* **Change detection data**:
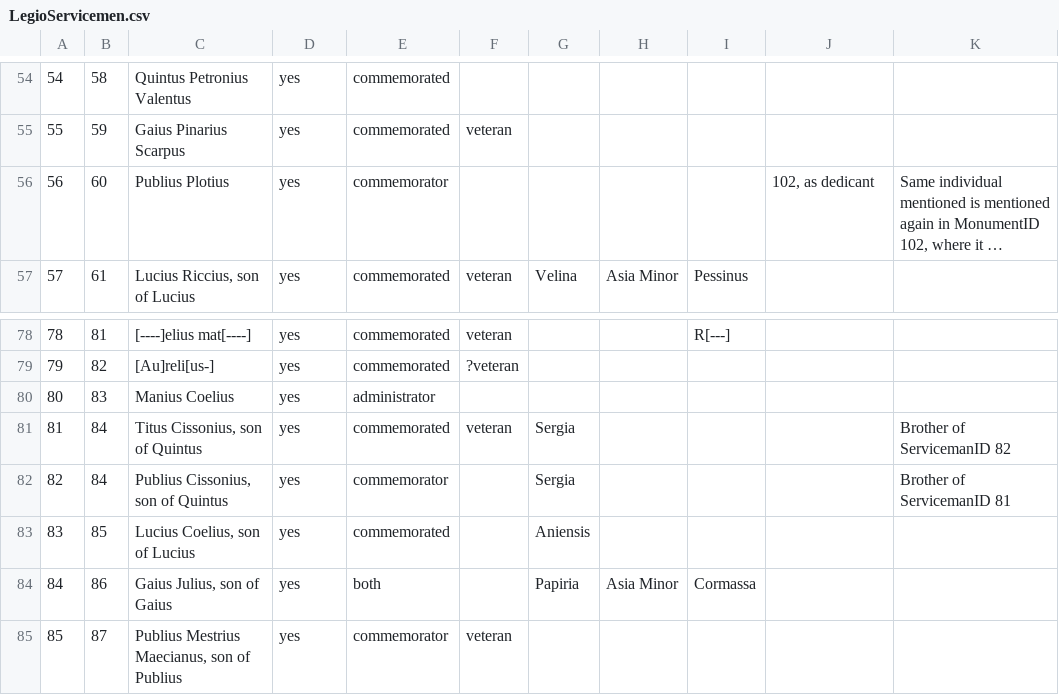
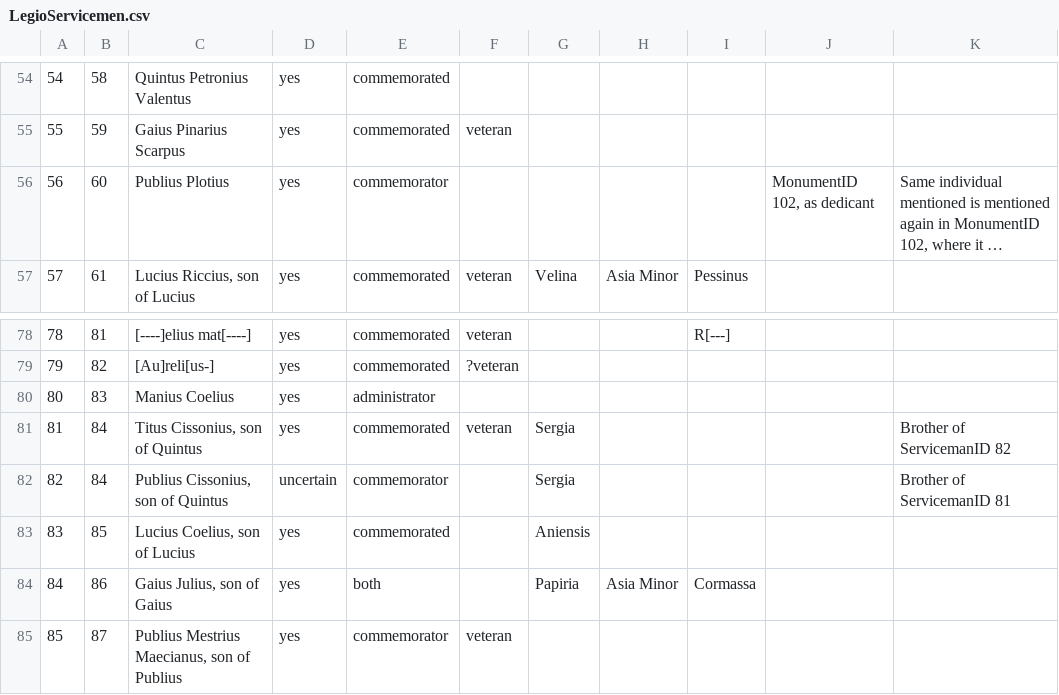
Before and after one commit to EwanSC/BromansCoopey, a CSV file: LegioServicemen.csv, drawn as a sheet; only a part is shown, gaps mark what is left out; long unchanged cells end in …; the diff names each change by its address in the sheet, - before the commit and + after, or states it on an @@ line.

```diff
--- a/LegioServicemen.csv
+++ b/LegioServicemen.csv
-J56: 102, as dedicant
+J56: MonumentID 102, as dedicant
-D82: yes
+D82: uncertain
```
Also changed, not shown: MonumentMilitaryOffice.csv, 3 other files.
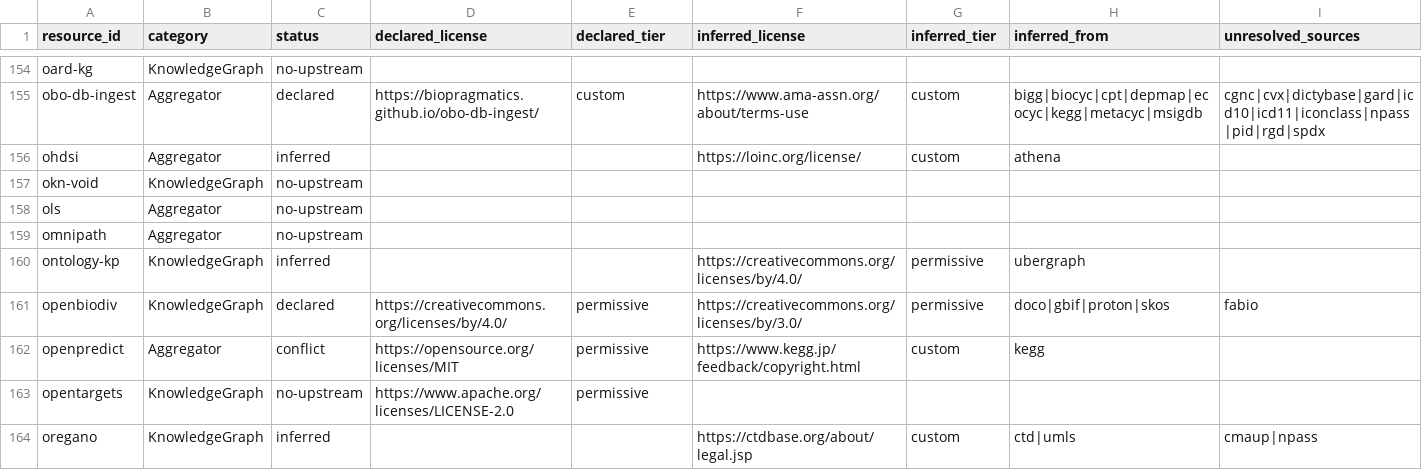
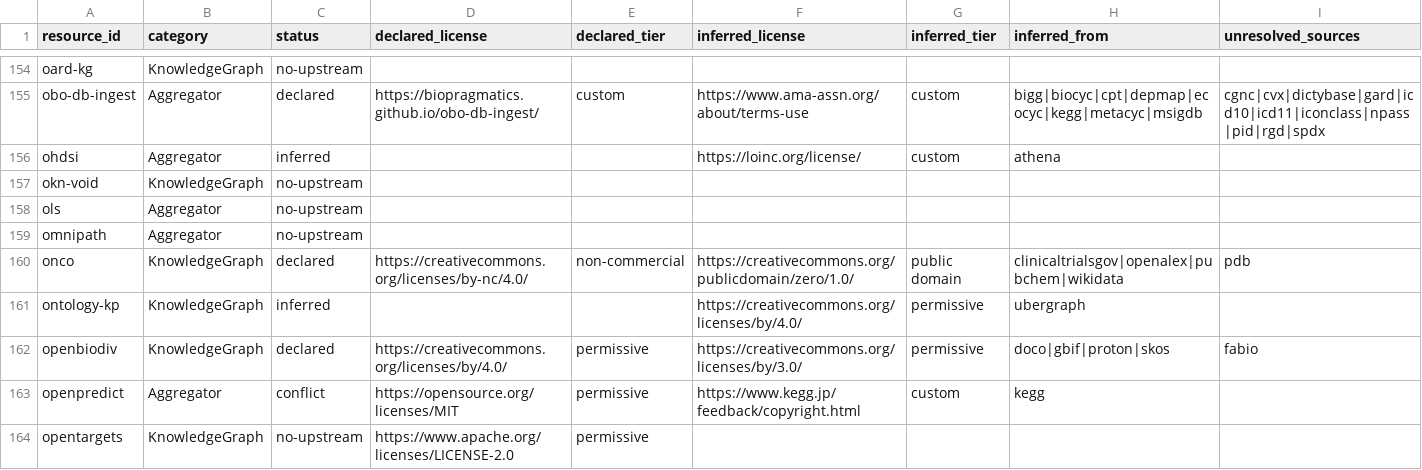
Before and after one commit to Knowledge-Graph-Hub/kg-registry, a TSV file: reports/license-inference.tsv, drawn as a sheet; only a part is shown, gaps mark what is left out; the shorter side is filled out with more unchanged rows.

```diff
--- a/reports/license-inference.tsv
+++ b/reports/license-inference.tsv
@@ -159,2 +159,3 @@ ols	Aggregator	no-upstream
 omnipath	Aggregator	no-upstream						
+onco	KnowledgeGraph	declared	https://creativecommons.org/licenses/by-nc/4.0/	non-commercial	https://creativecommons.org/publicdomain/zero/1.0/	public domain	clinicaltrialsgov|openalex|pubchem|wikidata	pdb
 ontology-kp	KnowledgeGraph	inferred			https://creativecommons.org/licenses/by/4.0/	permissive	ubergraph	
```
Also changed, not shown: reports/metadata-grid.csv, reports/missing_infores_ids.tsv, 17 other files.
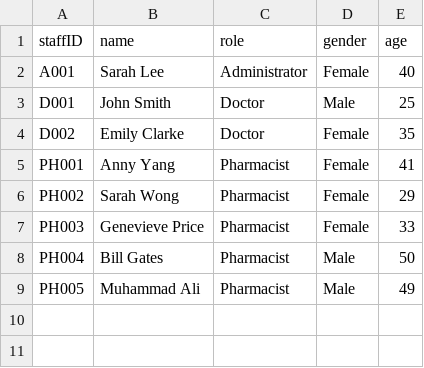
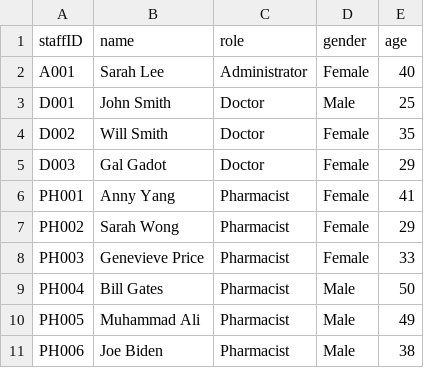
Before and after one commit to nithinsankar-b/SC2002_HMS_Team1, a CSV file: data/Staff_List.csv, drawn as a sheet.

```diff
--- a/data/Staff_List.csv
+++ b/data/Staff_List.csv
@@ -3,3 +3,4 @@ A001,Sarah Lee,Administrator,Female,40
 D001,John Smith,Doctor,Male,25
-D002,Emily Clarke,Doctor,Female,35
+D002,Will Smith,Doctor,Female,35
+D003,Gal Gadot,Doctor,Female,29
 PH001,Anny Yang,Pharmacist,Female,41
@@ -9 +10,2 @@ PH004,Bill Gates,Pharmacist,Male,50
 PH005,Muhammad Ali,Pharmacist,Male,49
+PH006,Joe Biden,Pharmacist,Male,38
```
Also changed, not shown: data/Billing.csv, data/User.csv, 26 other files.
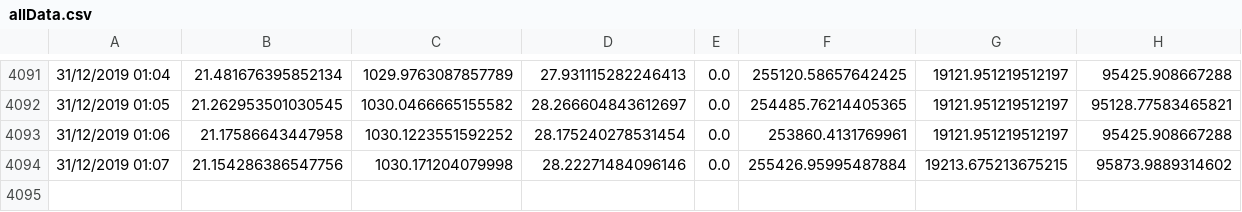
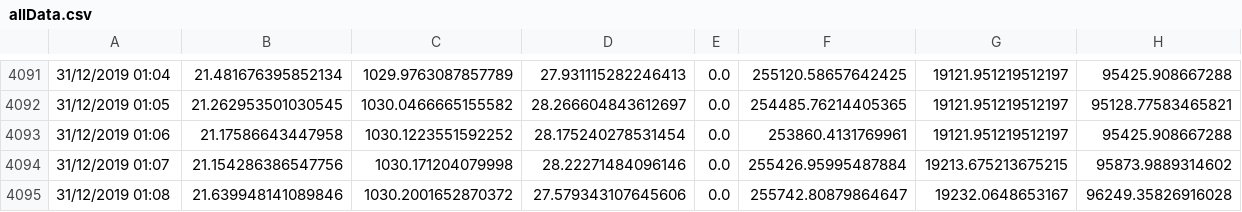
Before and after one commit to Jshepherd97/SIOT-SLEEP, a CSV file: data/allData.csv, drawn as a sheet; only a part is shown, gaps mark what is left out.

Commit message:
AUTO: Datapoint added

```diff
--- a/data/allData.csv
+++ b/data/allData.csv
@@ -4094 +4094,2 @@
 31/12/2019 01:07,21.154286386547756,1030.171204079998,28.22271484096146,0.0,255426.95995487884,19213.675213675215,95873.9889314602
+31/12/2019 01:08,21.639948141089846,1030.2001652870372,27.579343107645606,0.0,255742.80879864647,19232.0648653167,96249.35826916028
```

* **WORK REQUEST**: Output the entries verbatim, skipping images.

* **COMPLETED EXERCISE**:
Before and after one commit to EwanSC/BromansCoopey, a CSV file: LegioServicemen.csv, drawn as a sheet; only a part is shown, gaps mark what is left out; long unchanged cells end in …; the diff names each change by its address in the sheet, - before the commit and + after, or states it on an @@ line.

```diff
--- a/LegioServicemen.csv
+++ b/LegioServicemen.csv
-J56: 102, as dedicant
+J56: MonumentID 102, as dedicant
-D82: yes
+D82: uncertain
```
Also changed, not shown: MonumentMilitaryOffice.csv, 3 other files.
Before and after one commit to Knowledge-Graph-Hub/kg-registry, a TSV file: reports/license-inference.tsv, drawn as a sheet; only a part is shown, gaps mark what is left out; the shorter side is filled out with more unchanged rows.

```diff
--- a/reports/license-inference.tsv
+++ b/reports/license-inference.tsv
@@ -159,2 +159,3 @@ ols	Aggregator	no-upstream
 omnipath	Aggregator	no-upstream						
+onco	KnowledgeGraph	declared	https://creativecommons.org/licenses/by-nc/4.0/	non-commercial	https://creativecommons.org/publicdomain/zero/1.0/	public domain	clinicaltrialsgov|openalex|pubchem|wikidata	pdb
 ontology-kp	KnowledgeGraph	inferred			https://creativecommons.org/licenses/by/4.0/	permissive	ubergraph	
```
Also changed, not shown: reports/metadata-grid.csv, reports/missing_infores_ids.tsv, 17 other files.
Before and after one commit to nithinsankar-b/SC2002_HMS_Team1, a CSV file: data/Staff_List.csv, drawn as a sheet.

```diff
--- a/data/Staff_List.csv
+++ b/data/Staff_List.csv
@@ -3,3 +3,4 @@ A001,Sarah Lee,Administrator,Female,40
 D001,John Smith,Doctor,Male,25
-D002,Emily Clarke,Doctor,Female,35
+D002,Will Smith,Doctor,Female,35
+D003,Gal Gadot,Doctor,Female,29
 PH001,Anny Yang,Pharmacist,Female,41
@@ -9 +10,2 @@ PH004,Bill Gates,Pharmacist,Male,50
 PH005,Muhammad Ali,Pharmacist,Male,49
+PH006,Joe Biden,Pharmacist,Male,38
```
Also changed, not shown: data/Billing.csv, data/User.csv, 26 other files.
Before and after one commit to Jshepherd97/SIOT-SLEEP, a CSV file: data/allData.csv, drawn as a sheet; only a part is shown, gaps mark what is left out.

Commit message:
AUTO: Datapoint added

```diff
--- a/data/allData.csv
+++ b/data/allData.csv
@@ -4094 +4094,2 @@
 31/12/2019 01:07,21.154286386547756,1030.171204079998,28.22271484096146,0.0,255426.95995487884,19213.675213675215,95873.9889314602
+31/12/2019 01:08,21.639948141089846,1030.2001652870372,27.579343107645606,0.0,255742.80879864647,19232.0648653167,96249.35826916028
```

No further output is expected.